While opinion polls suggest support for Putin’s war in Ukraine remains high among Russians, the deaths of the young soldiers from the 31st has caused anguish – and some questioning – among their friends and relatives. 

Under a post about the recent death of Captain Adam Khamkhoev from the 31st one user wrote: “Why are Buryats, Dagestanis, Russians from the hinterland dying in Ukraine? Where are those from Moscow and St. Petersburg? It turns out the ordinary people go to the slaughter, and the rich — to coffee houses.”

And when the death of Corporal Artyom Fedorov was reported last week, Olga Burmistrova, whose nephew died fighting for the 31st in Ukraine, left a comment on social media site VK to pay her respects to the young man. 

“Another from the 31st,” Burmistrova wrote between rows of crying emojis. ”Are there even any left there?”

… we have a small favor to ask. As you may have heard, The Moscow Times, an independent news source for over 30 years, has been unjustly branded as a "foreign agent" by the Russian government. This blatant attempt to silence our voice is a direct assault on the integrity of journalism and the values we hold dear.
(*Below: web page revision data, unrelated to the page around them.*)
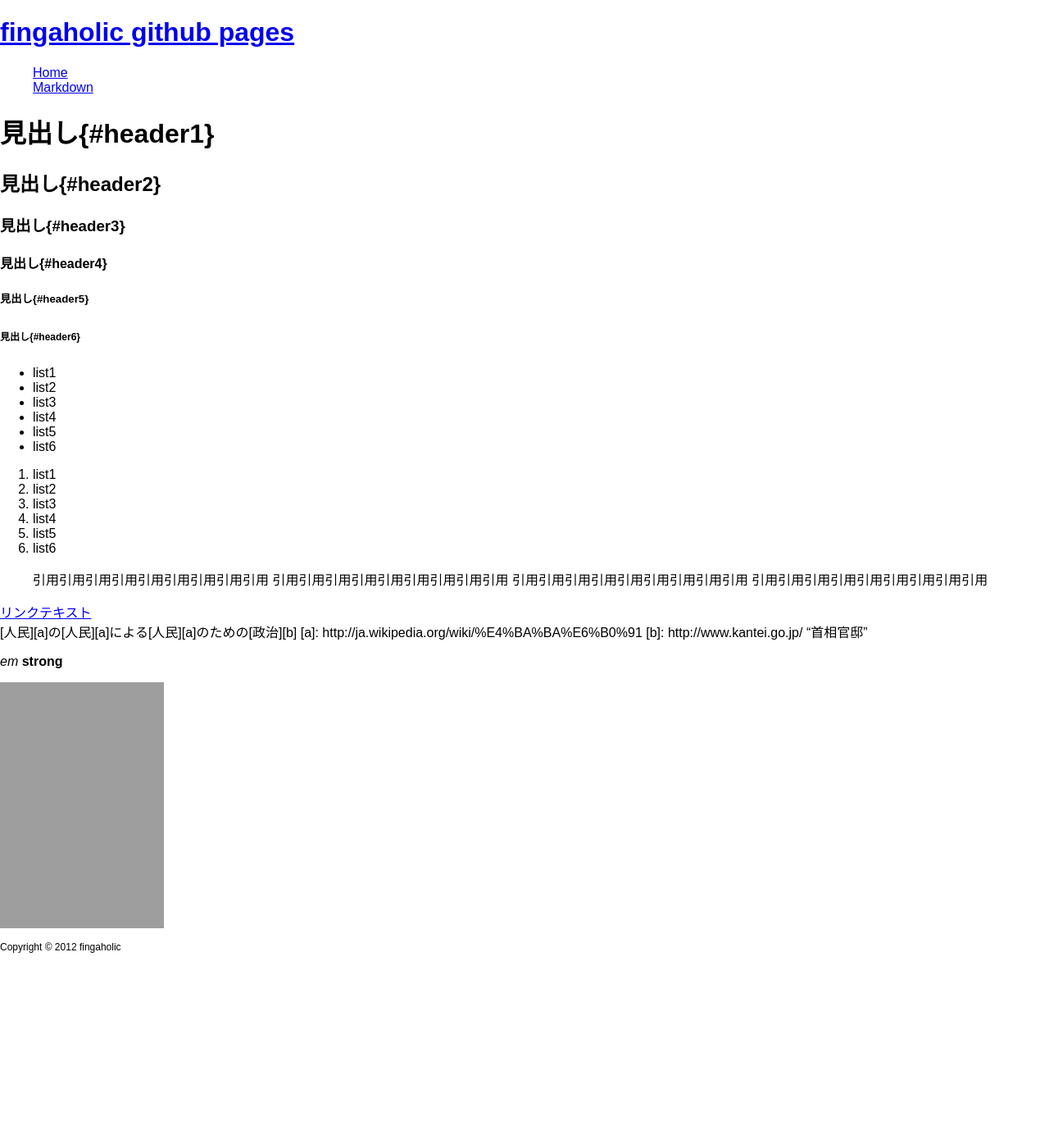
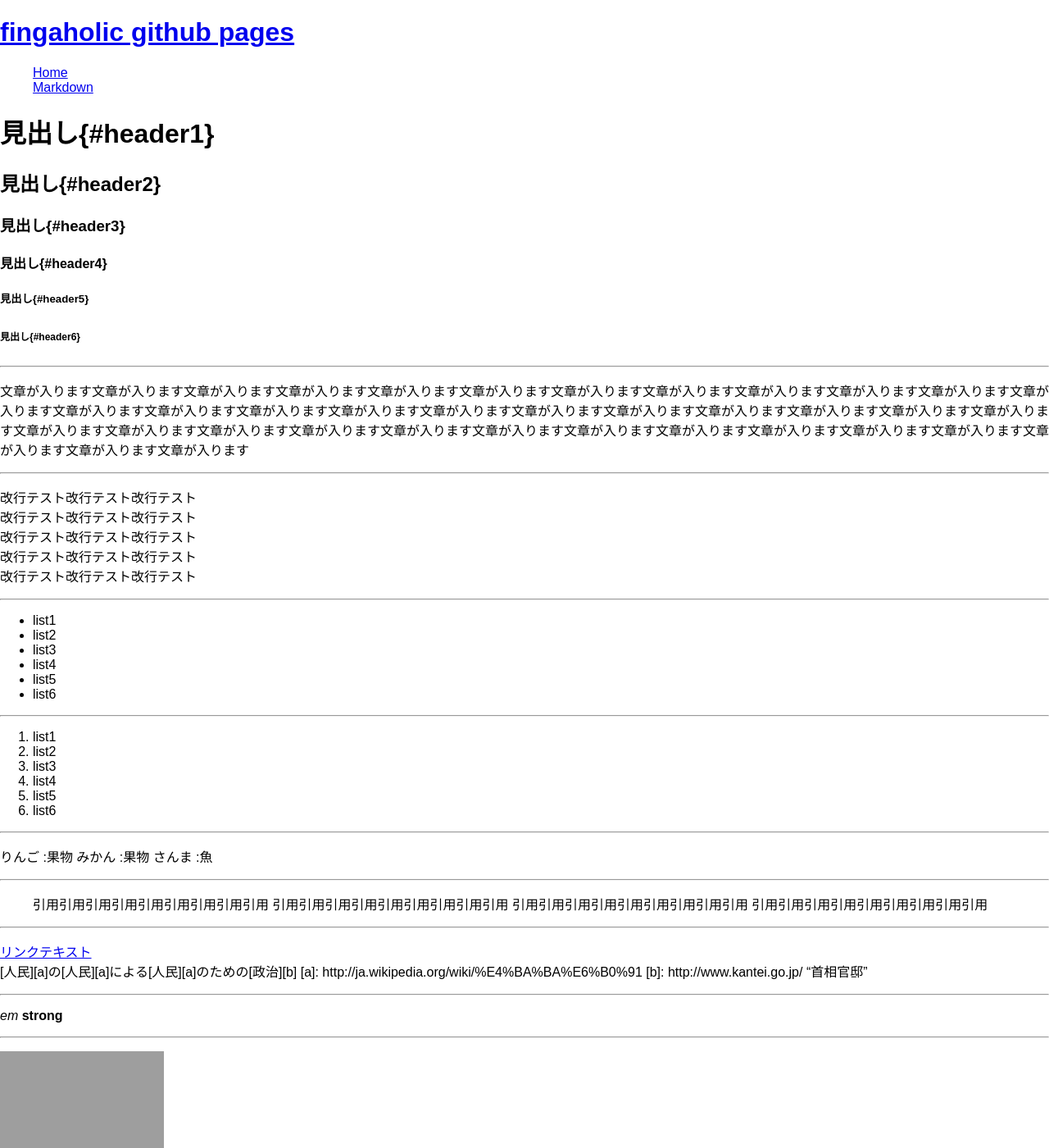
Before and after one commit to FiNGAHOLiC/fingaholic.github.com, a Jekyll site: the page built from markdown.md, in a window 1280 px wide and 1400 px high. Shown: the whole window at 82% size. Built offline with Jekyll 4.4.1, drawn with Linux system fonts in a browser that asks for light colours; grey boxes are pictures that could not be loaded.

Commit message:
マークダウンのサンプルを追加

```diff
--- a/markdown.md
+++ b/markdown.md
@@ -10,12 +10,28 @@ title: マークダウン
 ##### 見出し{#header5}
 ###### 見出し{#header6}
 
+---
+
+文章が入ります文章が入ります文章が入ります文章が入ります文章が入ります文章が入ります文章が入ります文章が入ります文章が入ります文章が入ります文章が入ります文章が入ります文章が入ります文章が入ります文章が入ります文章が入ります文章が入ります文章が入ります文章が入ります文章が入ります文章が入ります文章が入ります文章が入ります文章が入ります文章が入ります文章が入ります文章が入ります文章が入ります文章が入ります文章が入ります文章が入ります文章が入ります文章が入ります文章が入ります文章が入ります文章が入ります文章が入ります
+
+---
+
+改行テスト改行テスト改行テスト
+改行テスト改行テスト改行テスト
+改行テスト改行テスト改行テスト
+改行テスト改行テスト改行テスト
+改行テスト改行テスト改行テスト
+
+---
+
 * list1
 * list2
 * list3
 * list4
 * list5
 * list6
+
+---
 
 1. list1
 2. list2
@@ -24,17 +40,36 @@ title: マークダウン
 5. list5
 6. list6
 
+---
+
+りんご
+:果物
+みかん
+:果物
+さんま
+:魚
+
+---
+
 > 引用引用引用引用引用引用引用引用引用
 > 引用引用引用引用引用引用引用引用引用
 > 引用引用引用引用引用引用引用引用引用
 > 引用引用引用引用引用引用引用引用引用
+
+---
 
 [リンクテキスト](url 'タイトル')
 [人民][a]の[人民][a]による[人民][a]のための[政治][b]
 [a]: http://ja.wikipedia.org/wiki/%E4%BA%BA%E6%B0%91
 [b]: http://www.kantei.go.jp/ "首相官邸"
 
+---
+
 *em*
 **strong**
 
+---
+
 ![alt](http://placekitten.com/200/300 'title')
+
+---
```
Also changed, not shown: README.md.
We, the journalists of The Moscow Times, refuse to be silenced. Our commitment to providing accurate and unbiased reporting on Russia remains unshaken. But we need your help to continue our critical mission.

Your support, no matter how small, makes a world of difference. If you can, please support us monthly starting from just $2. It's quick to set up, and you can be confident that you're making a significant impact every month by supporting open, independent journalism. Thank you.

paiment methods
Not ready to support today?
Remind me later.

Read more